__Task to complete__:
Write out every line below again exactly as it stands, skipping each image.

__Data to examine__:
# # # # # # #

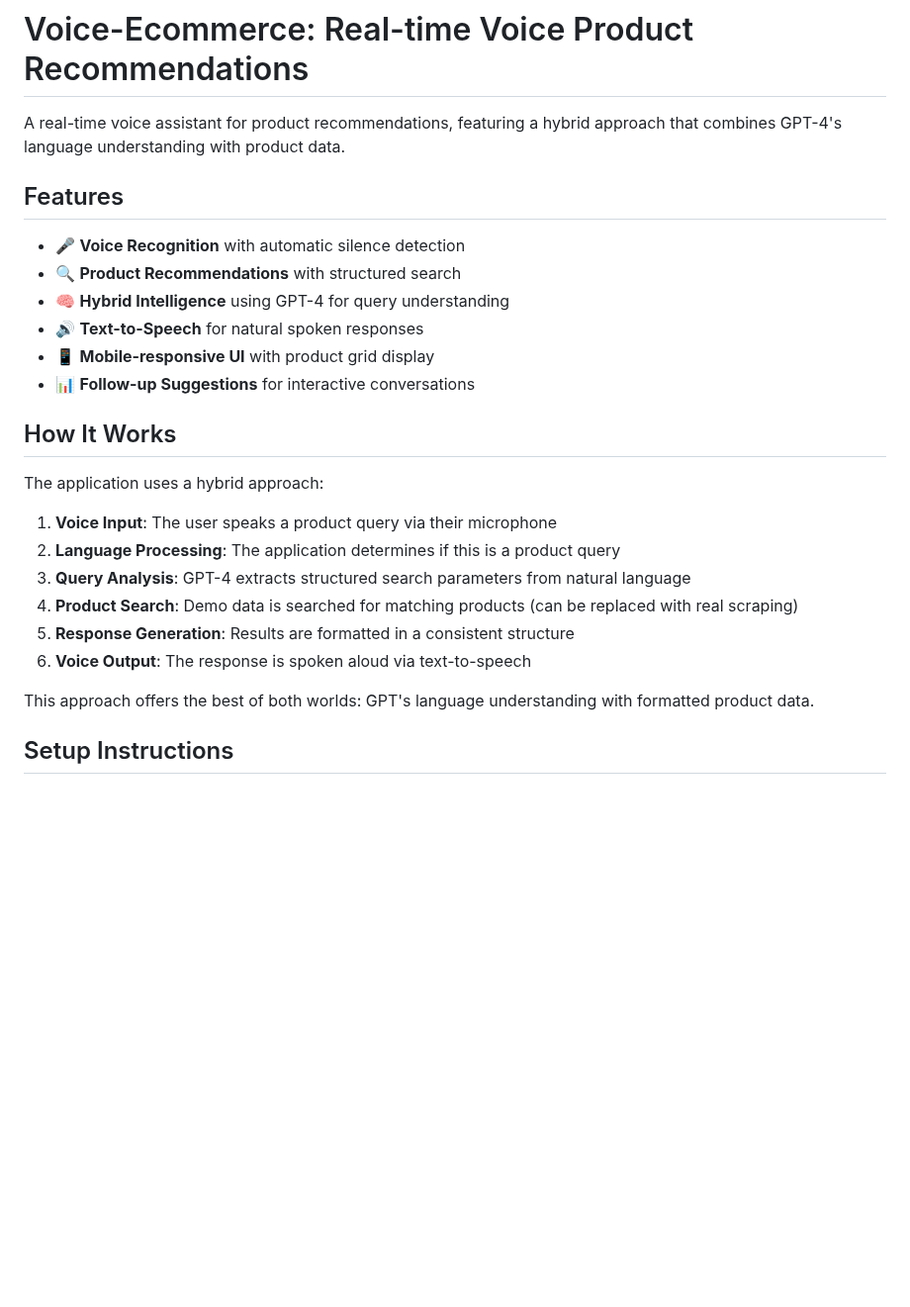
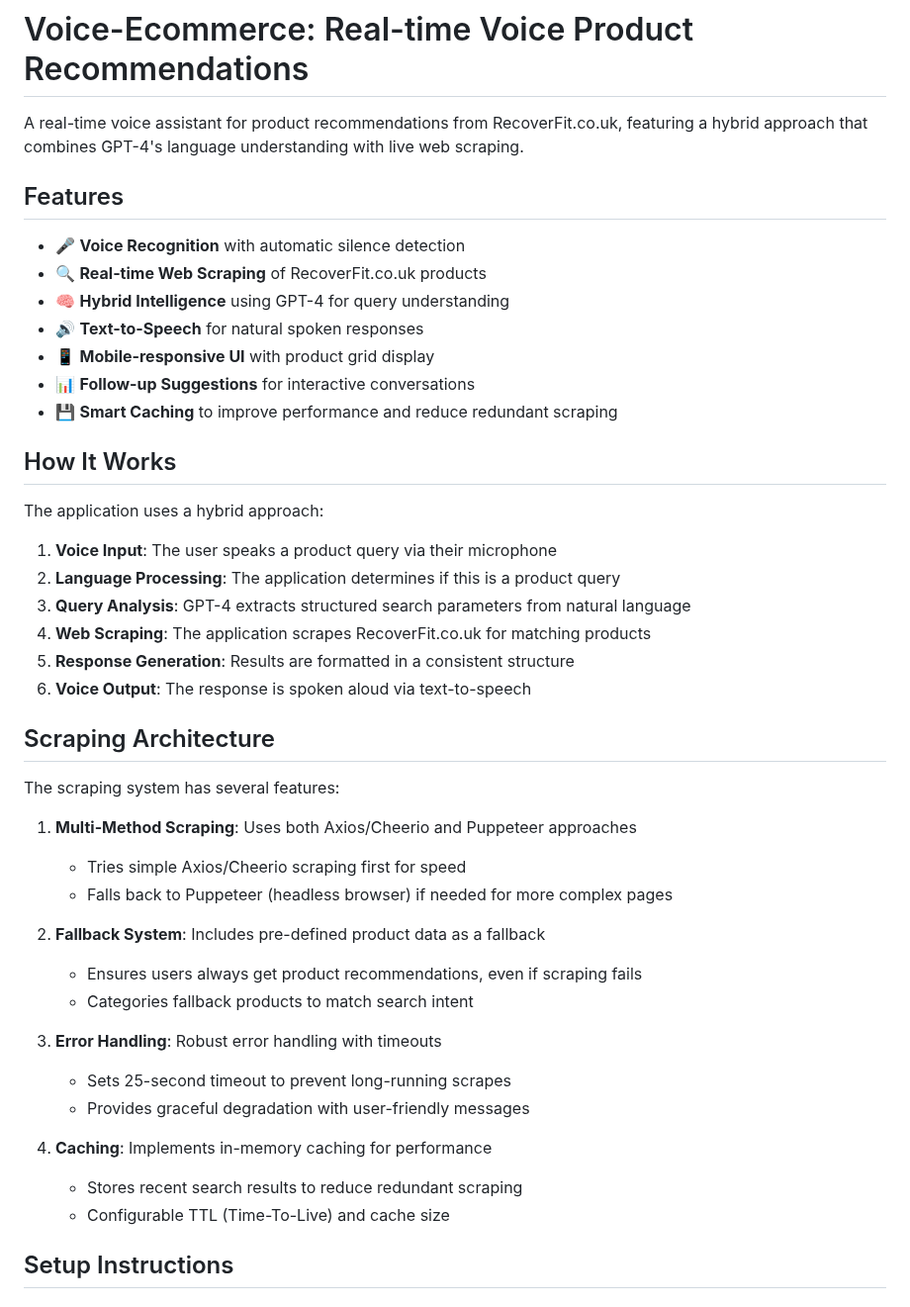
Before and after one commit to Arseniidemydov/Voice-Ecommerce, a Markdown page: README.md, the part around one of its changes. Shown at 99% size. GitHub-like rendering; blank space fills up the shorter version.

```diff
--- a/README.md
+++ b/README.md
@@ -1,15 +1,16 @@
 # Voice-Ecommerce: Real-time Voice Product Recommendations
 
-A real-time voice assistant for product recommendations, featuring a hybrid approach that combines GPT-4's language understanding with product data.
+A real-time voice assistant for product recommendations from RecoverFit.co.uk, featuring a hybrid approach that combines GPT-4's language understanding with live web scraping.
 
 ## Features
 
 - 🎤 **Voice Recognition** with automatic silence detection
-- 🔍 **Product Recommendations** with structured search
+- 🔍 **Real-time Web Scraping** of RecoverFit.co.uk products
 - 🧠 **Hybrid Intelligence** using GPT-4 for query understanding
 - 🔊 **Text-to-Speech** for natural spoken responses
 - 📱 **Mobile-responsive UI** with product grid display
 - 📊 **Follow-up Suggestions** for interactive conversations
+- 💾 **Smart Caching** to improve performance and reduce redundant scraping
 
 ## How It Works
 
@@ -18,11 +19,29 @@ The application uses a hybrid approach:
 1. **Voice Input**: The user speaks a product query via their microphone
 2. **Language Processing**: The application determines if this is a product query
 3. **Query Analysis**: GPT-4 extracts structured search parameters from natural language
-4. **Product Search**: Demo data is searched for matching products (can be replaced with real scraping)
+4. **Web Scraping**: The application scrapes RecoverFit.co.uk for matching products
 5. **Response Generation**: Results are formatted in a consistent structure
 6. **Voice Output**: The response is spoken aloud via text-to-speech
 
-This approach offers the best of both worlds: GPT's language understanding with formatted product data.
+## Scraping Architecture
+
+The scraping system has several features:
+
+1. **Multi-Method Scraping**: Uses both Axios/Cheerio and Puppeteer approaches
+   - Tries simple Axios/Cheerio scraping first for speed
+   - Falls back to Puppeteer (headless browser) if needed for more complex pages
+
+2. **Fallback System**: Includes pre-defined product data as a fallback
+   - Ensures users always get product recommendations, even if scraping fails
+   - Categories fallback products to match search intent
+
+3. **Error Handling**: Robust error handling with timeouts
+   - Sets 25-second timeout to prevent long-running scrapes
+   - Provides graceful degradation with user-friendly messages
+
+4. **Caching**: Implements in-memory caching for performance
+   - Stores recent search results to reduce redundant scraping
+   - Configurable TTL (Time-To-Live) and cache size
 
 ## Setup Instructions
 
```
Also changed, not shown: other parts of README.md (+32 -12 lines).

# # # # # # #

__Result for this task__:
Before and after one commit to Arseniidemydov/Voice-Ecommerce, a Markdown page: README.md, the part around one of its changes. Shown at 99% size. GitHub-like rendering; blank space fills up the shorter version.

```diff
--- a/README.md
+++ b/README.md
@@ -1,15 +1,16 @@
 # Voice-Ecommerce: Real-time Voice Product Recommendations
 
-A real-time voice assistant for product recommendations, featuring a hybrid approach that combines GPT-4's language understanding with product data.
+A real-time voice assistant for product recommendations from RecoverFit.co.uk, featuring a hybrid approach that combines GPT-4's language understanding with live web scraping.
 
 ## Features
 
 - 🎤 **Voice Recognition** with automatic silence detection
-- 🔍 **Product Recommendations** with structured search
+- 🔍 **Real-time Web Scraping** of RecoverFit.co.uk products
 - 🧠 **Hybrid Intelligence** using GPT-4 for query understanding
 - 🔊 **Text-to-Speech** for natural spoken responses
 - 📱 **Mobile-responsive UI** with product grid display
 - 📊 **Follow-up Suggestions** for interactive conversations
+- 💾 **Smart Caching** to improve performance and reduce redundant scraping
 
 ## How It Works
 
@@ -18,11 +19,29 @@ The application uses a hybrid approach:
 1. **Voice Input**: The user speaks a product query via their microphone
 2. **Language Processing**: The application determines if this is a product query
 3. **Query Analysis**: GPT-4 extracts structured search parameters from natural language
-4. **Product Search**: Demo data is searched for matching products (can be replaced with real scraping)
+4. **Web Scraping**: The application scrapes RecoverFit.co.uk for matching products
 5. **Response Generation**: Results are formatted in a consistent structure
 6. **Voice Output**: The response is spoken aloud via text-to-speech
 
-This approach offers the best of both worlds: GPT's language understanding with formatted product data.
+## Scraping Architecture
+
+The scraping system has several features:
+
+1. **Multi-Method Scraping**: Uses both Axios/Cheerio and Puppeteer approaches
+   - Tries simple Axios/Cheerio scraping first for speed
+   - Falls back to Puppeteer (headless browser) if needed for more complex pages
+
+2. **Fallback System**: Includes pre-defined product data as a fallback
+   - Ensures users always get product recommendations, even if scraping fails
+   - Categories fallback products to match search intent
+
+3. **Error Handling**: Robust error handling with timeouts
+   - Sets 25-second timeout to prevent long-running scrapes
+   - Provides graceful degradation with user-friendly messages
+
+4. **Caching**: Implements in-memory caching for performance
+   - Stores recent search results to reduce redundant scraping
+   - Configurable TTL (Time-To-Live) and cache size
 
 ## Setup Instructions
 
```
Also changed, not shown: other parts of README.md (+32 -12 lines).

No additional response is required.